Side One:

  1. Long Way from Home (Coverdale)
    • Was the first single issued from the album.  It reached No. 55 in the British charts.  B-side was “Walking In The Shadow Of The Blues.”
    • Marsden says that Coverdale delivered this song pretty much as is to the band and that he just dubbed guitar parts.  He said David did very good demos.  “Good song, very good song.”
    • Foreigner had had a hit in 1977 called “Long, Long Way From Home” so even though Coverdale pretty much says the same thing in this song they decided to take one Long out of the title to avoid any confusion.
  2. Walking in the Shadow of the Blues (Coverdale, Marsden)
    • Marsden says this is one of the best songs they ever wrote.
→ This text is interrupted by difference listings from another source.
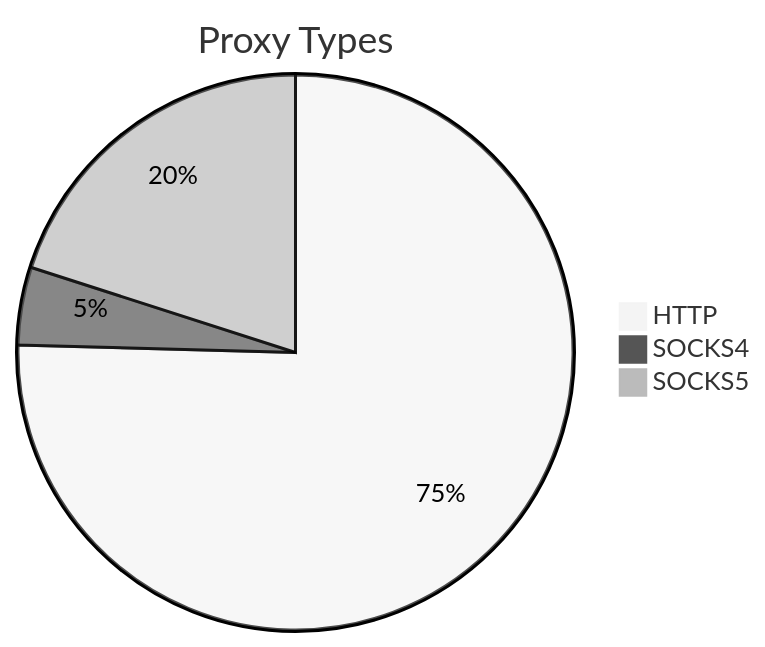
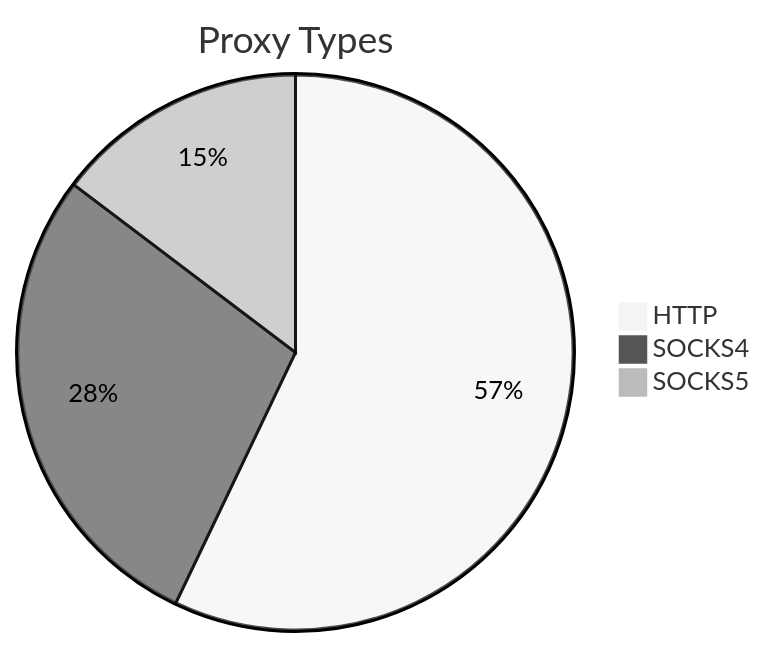
Before and after one commit to stormsia/proxy-list: the first of 2 diagrams in README.md, drawn with Mermaid (neutral theme). The commit also changed other lines of this file, not shown here.

````diff
--- a/README.md
+++ b/README.md
@@ -21,6 +21,6 @@
 ```mermaid
 pie title Proxy Types
-    "HTTP" : 350
-    "SOCKS4" : 21
-    "SOCKS5" : 93
+    "HTTP" : 342
+    "SOCKS4" : 169
+    "SOCKS5" : 88
 ```
````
  3. Help Me Thro’ the Day (Leon Russell)
    • Marsden describes this as a follow up to “Ain’t No Love In The Heart Of The City.”
  4. Medicine Man (Coverdale)
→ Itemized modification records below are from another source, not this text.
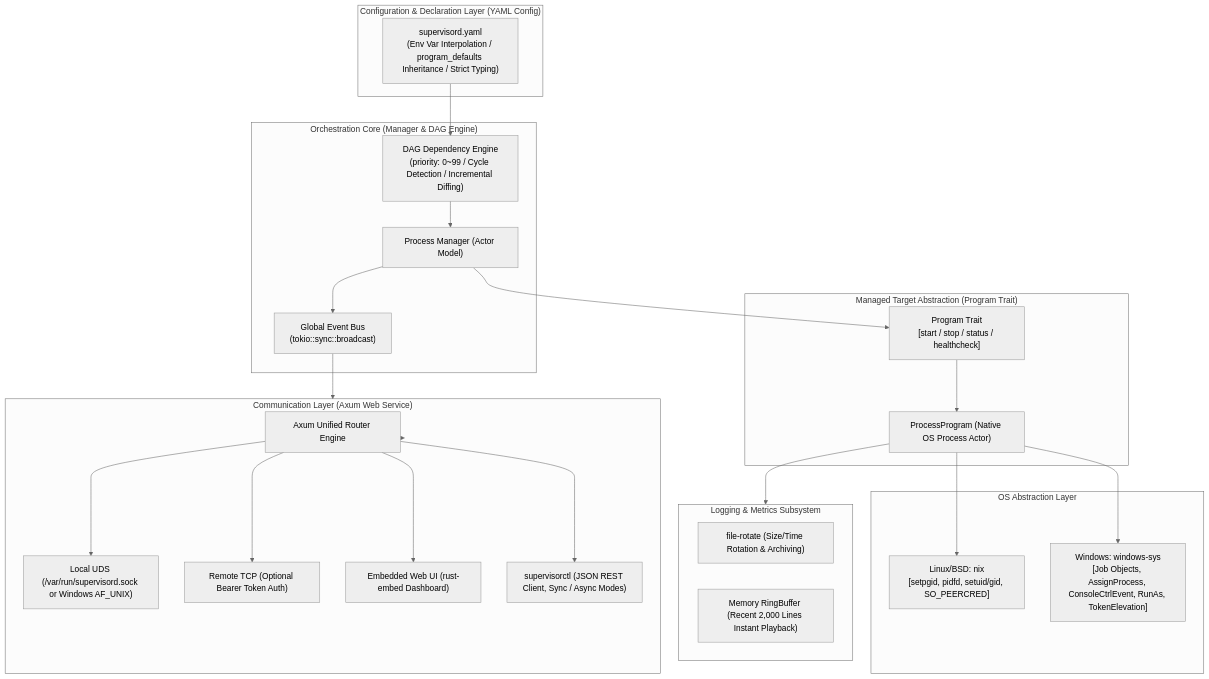
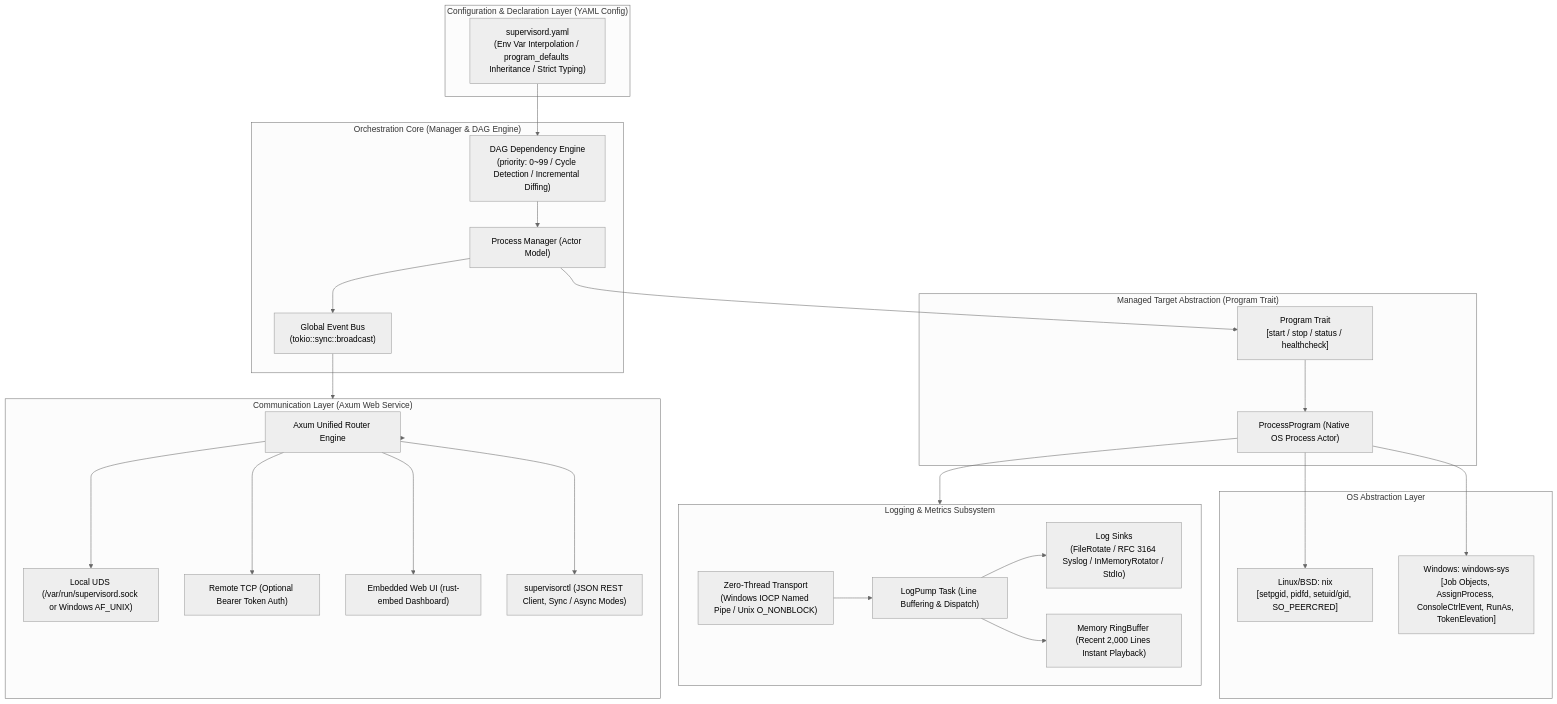
One commit to spritetong/rsupervisord changed the diagram in docs/PRD.md. Above: the diagram before and after it, drawn with Mermaid (neutral theme). The commit also changed other lines of this file and 13 other files, not shown here.

````diff
--- a/docs/PRD.md
+++ b/docs/PRD.md
@@ -45,49 +45,53 @@
 ```mermaid
 flowchart TD
     subgraph ConfigLayer ["Configuration & Declaration Layer (YAML Config)"]
         YAML["supervisord.yaml\n(Env Var Interpolation / program_defaults Inheritance / Strict Typing)"]
     end
 
     subgraph ManagerLayer ["Orchestration Core (Manager & DAG Engine)"]
         DAG["DAG Dependency Engine\n(priority: 0~99 / Cycle Detection / Incremental Diffing)"]
         Supervisor["Process Manager (Actor Model)"]
         EventBus["Global Event Bus\n(tokio::sync::broadcast)"]
     end
 
     subgraph ProgramTraitLayer ["Managed Target Abstraction (Program Trait)"]
         Trait["Program Trait\n[start / stop / status / healthcheck]"]
         ProcessProgram["ProcessProgram (Native OS Process Actor)"]
     end
 
     subgraph PlatformLayer ["OS Abstraction Layer"]
         PosixBackend["Linux/BSD: nix\n[setpgid, pidfd, setuid/gid, SO_PEERCRED]"]
         WinBackend["Windows: windows-sys\n[Job Objects, AssignProcess, ConsoleCtrlEvent, RunAs, TokenElevation]"]
     end
 
     subgraph LoggingLayer ["Logging & Metrics Subsystem"]
-        Rotate["file-rotate (Size/Time Rotation & Archiving)"]
+        LogTransport["Zero-Thread Transport\n(Windows IOCP Named Pipe / Unix O_NONBLOCK)"]
+        LogPump["LogPump Task (Line Buffering & Dispatch)"]
+        LogSinks["Log Sinks\n(FileRotate / RFC 3164 Syslog / InMemoryRotator / StdIo)"]
         RingBuf["Memory RingBuffer (Recent 2,000 Lines Instant Playback)"]
+        LogTransport --> LogPump --> LogSinks
+        LogPump --> RingBuf
     end
 
     subgraph CommunicationLayer ["Communication Layer (Axum Web Service)"]
         Endpoints["Axum Unified Router Engine"]
         UDS["Local UDS (/var/run/supervisord.sock or Windows AF_UNIX)"]
         TCP["Remote TCP (Optional Bearer Token Auth)"]
         WebUI["Embedded Web UI (rust-embed Dashboard)"]
         CLI["supervisorctl (JSON REST Client, Sync / Async Modes)"]
     end
 
     YAML --> DAG --> Supervisor
     Supervisor --> Trait
     Trait --> ProcessProgram
     ProcessProgram --> PosixBackend
     ProcessProgram --> WinBackend
     ProcessProgram --> LoggingLayer
     Supervisor --> EventBus
     EventBus --> CommunicationLayer
     CommunicationLayer --> Endpoints
     Endpoints --> UDS
     Endpoints --> TCP
     Endpoints --> WebUI
     Endpoints --> CLI
 ```
````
  5. You ‘n’ Me (Coverdale, Marsden)
    • This was recorded first for Bernie Marsden’s solo album “And About Time Too.”
    • Coverdale suggested they do it with the band as well.
    • Marsden: “It’s just the usual kind of rhythm and blues, girl meets boy, girl loses boy, man loses girl, kind of thing.  Nothing too deal, really.”

Side Two:

  1. Mean Business (Coverdale, Moody, Marsden, Murray, Lord, Dowle)
    • Marsden says this was the only time he and Coverdale had a disagreement in the studio in the early days.  Bernie thought it was too heavy metal.  He didn’t think it’s how the band should be sounding.  He says over the years he’s realized that David was right.
    • Marsden says he doesn’t think there’s a heavier Whitesnake song up until the 1987 album.
  2. Love Hunter (Coverdale, Moody, Marsden)
    • Martin Popoff says of this track: “It has a bit of a Kiss vibe down Gene Simmons’ side of the stage.”
    • Marsden says he wrote the riff and verse, Moody wrote the slide parts, and Marsden wrote some lyrics something along the lines of “looking out for your, babe.”  He says David went off and came back with better lyrics and that it was recorded very quickly.
  3. Outlaw (Coverdale, Marsden, Lord)
    • Coverdale calls The Allman Brothers’ first album his blueprint for Whitesnake.
    • Marsden says Coverdale told Bernie this was his song and Lord didn’t even want writing credits but Marsden insisted given how much impact his parts had on the song.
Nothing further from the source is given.